Rapper Ras Kass (real name John Austin) has sued Priority Records, Capitol Records, EMI Music and two Priority executives, claiming breach of contract, unfair competition, restraint of trade and other abuses.

The suit, filed Monday in California Superior Court in L.A., seeks a rescission of the musician's contract, and compensatory and punitive damages to be determined.

According to the suit, in 1995, Austin -- who was then a 22-year-old Patchwerk Records artist -- signed a contract with Priority requiring delivery of one album, with an option for five more albums.

The action claims that Priority failed to market and promote the albums "Soul on Ice" (1996) and "Rassassination" (1998). It also alleges that Priority VP of A&R Wendy Goldstein and Priority/Capitol executive VP Andrew Shack maliciously interfered with Austin's career.

The suit further alleges that the releases of Austin's third and fourth albums were sabotaged, and that Priority interfered with a proposed group project for Sony that would have featured Austin, Xzibit and Saafir.

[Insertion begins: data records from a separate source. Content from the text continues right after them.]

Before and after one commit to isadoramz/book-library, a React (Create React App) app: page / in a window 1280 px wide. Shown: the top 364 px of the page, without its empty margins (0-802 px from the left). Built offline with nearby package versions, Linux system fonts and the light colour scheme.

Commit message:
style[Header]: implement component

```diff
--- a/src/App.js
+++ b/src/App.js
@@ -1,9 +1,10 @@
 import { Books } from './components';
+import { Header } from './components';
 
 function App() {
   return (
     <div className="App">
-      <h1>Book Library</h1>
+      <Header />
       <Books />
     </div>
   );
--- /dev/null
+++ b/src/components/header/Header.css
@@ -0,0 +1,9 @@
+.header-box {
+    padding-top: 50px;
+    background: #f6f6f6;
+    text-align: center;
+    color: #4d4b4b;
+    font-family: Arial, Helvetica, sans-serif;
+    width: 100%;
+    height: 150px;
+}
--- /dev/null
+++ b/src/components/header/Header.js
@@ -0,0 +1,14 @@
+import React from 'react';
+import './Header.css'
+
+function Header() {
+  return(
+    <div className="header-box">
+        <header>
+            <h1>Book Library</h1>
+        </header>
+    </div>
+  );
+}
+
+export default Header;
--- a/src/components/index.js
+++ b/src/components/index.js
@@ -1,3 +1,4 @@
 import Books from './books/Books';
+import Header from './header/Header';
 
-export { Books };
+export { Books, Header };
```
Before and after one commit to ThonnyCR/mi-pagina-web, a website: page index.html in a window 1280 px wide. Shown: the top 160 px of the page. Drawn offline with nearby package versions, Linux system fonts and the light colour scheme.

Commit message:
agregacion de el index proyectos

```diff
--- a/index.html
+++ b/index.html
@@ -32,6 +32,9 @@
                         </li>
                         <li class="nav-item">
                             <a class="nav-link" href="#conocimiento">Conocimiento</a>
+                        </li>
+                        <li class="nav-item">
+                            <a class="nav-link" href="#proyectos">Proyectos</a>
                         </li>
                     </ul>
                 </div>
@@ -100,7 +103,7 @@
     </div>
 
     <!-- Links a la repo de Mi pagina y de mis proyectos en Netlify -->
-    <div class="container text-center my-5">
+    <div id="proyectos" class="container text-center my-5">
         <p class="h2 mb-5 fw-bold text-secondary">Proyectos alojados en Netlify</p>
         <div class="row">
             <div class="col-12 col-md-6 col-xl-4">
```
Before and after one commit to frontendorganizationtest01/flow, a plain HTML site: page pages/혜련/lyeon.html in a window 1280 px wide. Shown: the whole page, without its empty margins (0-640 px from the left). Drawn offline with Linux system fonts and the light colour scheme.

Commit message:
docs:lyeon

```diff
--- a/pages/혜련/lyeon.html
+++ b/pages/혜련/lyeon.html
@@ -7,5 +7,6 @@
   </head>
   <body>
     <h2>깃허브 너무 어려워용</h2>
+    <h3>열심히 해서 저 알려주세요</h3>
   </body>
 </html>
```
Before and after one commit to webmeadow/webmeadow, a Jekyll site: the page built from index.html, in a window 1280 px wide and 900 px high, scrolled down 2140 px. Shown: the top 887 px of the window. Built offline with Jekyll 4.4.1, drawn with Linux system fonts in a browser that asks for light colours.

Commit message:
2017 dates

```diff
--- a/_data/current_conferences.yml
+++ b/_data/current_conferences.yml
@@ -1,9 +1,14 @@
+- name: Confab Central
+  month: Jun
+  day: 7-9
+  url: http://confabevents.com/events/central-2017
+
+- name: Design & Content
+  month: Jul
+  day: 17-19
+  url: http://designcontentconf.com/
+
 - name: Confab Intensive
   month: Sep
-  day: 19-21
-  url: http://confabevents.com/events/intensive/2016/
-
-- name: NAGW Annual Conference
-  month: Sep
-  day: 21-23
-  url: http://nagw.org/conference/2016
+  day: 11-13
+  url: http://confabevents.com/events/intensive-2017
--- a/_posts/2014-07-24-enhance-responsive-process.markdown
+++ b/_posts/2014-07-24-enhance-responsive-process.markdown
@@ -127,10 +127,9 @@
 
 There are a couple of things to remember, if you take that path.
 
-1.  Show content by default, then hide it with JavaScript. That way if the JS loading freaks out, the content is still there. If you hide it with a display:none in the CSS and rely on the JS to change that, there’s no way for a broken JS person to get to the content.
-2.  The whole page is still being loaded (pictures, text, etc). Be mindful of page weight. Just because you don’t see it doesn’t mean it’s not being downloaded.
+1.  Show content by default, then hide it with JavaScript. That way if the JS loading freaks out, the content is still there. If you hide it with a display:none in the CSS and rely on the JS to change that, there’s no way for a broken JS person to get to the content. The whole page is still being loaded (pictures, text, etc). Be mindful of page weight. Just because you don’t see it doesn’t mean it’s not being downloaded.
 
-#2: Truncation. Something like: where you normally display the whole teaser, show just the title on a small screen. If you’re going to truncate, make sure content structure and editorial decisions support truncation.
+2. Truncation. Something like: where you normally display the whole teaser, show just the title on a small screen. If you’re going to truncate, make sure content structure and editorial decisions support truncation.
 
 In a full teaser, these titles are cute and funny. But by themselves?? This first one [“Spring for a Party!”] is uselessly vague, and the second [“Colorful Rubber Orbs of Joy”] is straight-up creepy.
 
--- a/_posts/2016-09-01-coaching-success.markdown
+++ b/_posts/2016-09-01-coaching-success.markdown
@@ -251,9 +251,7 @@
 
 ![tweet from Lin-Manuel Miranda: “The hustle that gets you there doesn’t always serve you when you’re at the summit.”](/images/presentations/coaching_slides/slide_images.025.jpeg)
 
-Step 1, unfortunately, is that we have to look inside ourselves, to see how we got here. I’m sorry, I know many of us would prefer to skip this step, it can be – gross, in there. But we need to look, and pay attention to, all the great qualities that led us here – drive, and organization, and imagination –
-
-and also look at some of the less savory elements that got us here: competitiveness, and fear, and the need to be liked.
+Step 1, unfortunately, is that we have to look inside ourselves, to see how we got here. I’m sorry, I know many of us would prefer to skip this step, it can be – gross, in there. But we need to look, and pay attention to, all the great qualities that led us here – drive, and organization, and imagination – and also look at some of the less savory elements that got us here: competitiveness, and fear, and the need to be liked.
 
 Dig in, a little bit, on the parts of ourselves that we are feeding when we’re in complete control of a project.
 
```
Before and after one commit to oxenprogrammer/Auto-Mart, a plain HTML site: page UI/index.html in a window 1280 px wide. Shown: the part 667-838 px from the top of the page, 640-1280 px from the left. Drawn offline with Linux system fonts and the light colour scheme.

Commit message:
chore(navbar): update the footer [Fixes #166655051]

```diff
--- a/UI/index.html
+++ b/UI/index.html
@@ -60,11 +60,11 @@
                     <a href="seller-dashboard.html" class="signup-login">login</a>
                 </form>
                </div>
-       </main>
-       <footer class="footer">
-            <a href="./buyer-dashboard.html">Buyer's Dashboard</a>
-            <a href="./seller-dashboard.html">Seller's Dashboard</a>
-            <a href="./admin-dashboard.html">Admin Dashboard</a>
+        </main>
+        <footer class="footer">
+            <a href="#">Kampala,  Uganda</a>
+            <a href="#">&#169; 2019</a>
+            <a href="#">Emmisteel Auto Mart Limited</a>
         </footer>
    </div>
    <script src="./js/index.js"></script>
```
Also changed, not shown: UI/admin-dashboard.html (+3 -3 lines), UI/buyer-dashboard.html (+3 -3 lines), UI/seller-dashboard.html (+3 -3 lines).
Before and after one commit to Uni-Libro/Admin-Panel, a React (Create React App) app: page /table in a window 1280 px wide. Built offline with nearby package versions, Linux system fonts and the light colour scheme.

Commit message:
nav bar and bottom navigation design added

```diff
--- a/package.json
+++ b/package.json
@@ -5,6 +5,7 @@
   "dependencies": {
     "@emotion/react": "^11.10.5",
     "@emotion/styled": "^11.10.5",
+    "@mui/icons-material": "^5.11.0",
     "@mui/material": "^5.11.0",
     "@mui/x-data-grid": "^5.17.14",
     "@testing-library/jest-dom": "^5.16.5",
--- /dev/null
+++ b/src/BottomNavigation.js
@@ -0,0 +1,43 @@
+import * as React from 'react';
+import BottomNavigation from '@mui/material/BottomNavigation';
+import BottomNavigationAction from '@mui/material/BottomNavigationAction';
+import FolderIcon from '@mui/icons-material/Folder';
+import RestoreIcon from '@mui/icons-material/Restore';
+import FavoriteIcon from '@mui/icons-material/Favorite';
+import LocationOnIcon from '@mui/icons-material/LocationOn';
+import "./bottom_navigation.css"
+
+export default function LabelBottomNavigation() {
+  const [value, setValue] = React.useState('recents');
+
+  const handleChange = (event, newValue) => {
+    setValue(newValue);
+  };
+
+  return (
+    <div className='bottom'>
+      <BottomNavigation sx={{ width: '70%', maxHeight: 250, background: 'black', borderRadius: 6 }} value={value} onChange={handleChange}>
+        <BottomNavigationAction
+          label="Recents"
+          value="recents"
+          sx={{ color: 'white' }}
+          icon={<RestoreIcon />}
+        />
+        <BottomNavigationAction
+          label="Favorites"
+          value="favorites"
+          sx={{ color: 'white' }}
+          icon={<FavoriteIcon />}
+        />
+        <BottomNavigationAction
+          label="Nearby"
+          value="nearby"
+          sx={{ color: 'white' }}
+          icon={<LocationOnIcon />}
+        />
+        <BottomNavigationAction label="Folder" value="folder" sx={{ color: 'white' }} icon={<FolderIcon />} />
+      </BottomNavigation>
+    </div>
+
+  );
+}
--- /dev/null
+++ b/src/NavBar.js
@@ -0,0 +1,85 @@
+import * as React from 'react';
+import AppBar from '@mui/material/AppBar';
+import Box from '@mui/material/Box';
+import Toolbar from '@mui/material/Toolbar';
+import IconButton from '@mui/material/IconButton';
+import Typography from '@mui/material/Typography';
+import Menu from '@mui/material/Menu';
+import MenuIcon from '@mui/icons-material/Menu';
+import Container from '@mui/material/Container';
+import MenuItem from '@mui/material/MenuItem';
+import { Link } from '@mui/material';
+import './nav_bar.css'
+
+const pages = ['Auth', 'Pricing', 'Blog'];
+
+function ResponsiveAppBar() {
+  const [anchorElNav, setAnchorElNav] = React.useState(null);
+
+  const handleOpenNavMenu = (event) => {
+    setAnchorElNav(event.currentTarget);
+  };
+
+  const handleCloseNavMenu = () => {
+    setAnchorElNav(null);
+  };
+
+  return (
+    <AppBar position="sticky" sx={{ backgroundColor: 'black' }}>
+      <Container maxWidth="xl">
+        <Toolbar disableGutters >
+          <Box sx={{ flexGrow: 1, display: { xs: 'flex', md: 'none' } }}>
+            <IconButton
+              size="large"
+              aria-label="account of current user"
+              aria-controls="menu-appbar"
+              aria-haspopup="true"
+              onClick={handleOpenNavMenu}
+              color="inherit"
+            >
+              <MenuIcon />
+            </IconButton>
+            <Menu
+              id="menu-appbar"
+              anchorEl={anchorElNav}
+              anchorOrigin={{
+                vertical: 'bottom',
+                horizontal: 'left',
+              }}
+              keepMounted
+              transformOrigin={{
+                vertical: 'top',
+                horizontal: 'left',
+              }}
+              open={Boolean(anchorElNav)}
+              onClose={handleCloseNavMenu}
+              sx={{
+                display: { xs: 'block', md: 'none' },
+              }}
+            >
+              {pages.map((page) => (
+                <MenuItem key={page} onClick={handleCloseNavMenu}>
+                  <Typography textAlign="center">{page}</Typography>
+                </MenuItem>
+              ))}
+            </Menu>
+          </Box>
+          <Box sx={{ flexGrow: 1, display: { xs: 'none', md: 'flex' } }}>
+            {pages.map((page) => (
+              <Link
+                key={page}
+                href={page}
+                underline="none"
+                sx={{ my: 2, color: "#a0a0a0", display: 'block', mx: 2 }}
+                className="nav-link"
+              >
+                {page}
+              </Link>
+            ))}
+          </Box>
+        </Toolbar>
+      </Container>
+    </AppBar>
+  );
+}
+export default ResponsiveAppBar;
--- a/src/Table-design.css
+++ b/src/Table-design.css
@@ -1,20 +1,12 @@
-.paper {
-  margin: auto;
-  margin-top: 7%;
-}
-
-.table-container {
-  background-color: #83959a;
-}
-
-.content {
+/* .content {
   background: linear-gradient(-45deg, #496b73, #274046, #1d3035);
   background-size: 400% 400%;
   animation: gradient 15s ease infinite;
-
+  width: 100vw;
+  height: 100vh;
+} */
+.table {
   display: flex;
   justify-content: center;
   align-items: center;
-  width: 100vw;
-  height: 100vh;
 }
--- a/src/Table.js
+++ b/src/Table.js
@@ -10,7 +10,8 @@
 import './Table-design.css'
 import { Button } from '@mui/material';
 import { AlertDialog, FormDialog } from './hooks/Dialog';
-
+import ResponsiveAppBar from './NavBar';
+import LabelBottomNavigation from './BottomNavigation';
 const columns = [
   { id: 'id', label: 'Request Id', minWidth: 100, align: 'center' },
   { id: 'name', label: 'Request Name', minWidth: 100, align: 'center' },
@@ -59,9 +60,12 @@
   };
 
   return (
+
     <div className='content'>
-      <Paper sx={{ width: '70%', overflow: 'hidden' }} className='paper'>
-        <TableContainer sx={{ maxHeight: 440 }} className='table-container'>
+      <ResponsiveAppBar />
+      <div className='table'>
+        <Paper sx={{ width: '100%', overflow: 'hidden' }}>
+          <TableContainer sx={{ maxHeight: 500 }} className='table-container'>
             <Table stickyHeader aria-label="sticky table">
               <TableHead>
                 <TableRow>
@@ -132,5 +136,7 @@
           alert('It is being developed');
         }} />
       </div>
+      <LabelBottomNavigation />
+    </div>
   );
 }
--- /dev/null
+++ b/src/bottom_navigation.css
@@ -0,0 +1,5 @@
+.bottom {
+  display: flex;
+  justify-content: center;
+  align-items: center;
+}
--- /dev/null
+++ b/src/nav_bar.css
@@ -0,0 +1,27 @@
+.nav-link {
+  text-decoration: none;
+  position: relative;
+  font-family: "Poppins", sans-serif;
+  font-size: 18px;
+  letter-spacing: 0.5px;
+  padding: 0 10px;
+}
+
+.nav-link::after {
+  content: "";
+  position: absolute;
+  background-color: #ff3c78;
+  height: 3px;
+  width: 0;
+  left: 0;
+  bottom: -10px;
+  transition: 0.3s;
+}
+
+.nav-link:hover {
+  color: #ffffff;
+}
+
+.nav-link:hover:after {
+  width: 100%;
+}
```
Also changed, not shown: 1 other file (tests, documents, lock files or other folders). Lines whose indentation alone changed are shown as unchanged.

According to the suit, owing to "fraudulent accounting practices," Austin has received only $100,000 during the nine years of his contractual agreement -- an average of approximately $11,000 per year.

The 32-page filing broadly excoriates standard record-industry practices, and calls Austin's contract "unconscionable." It also claims that recording artists do not receive adequate protection under section 2855 of the California Labor Code, which prohibits the enforcement of personal-service contracts after seven years.

At deadline, a Capitol spokeswoman had not returned a call seeking comment.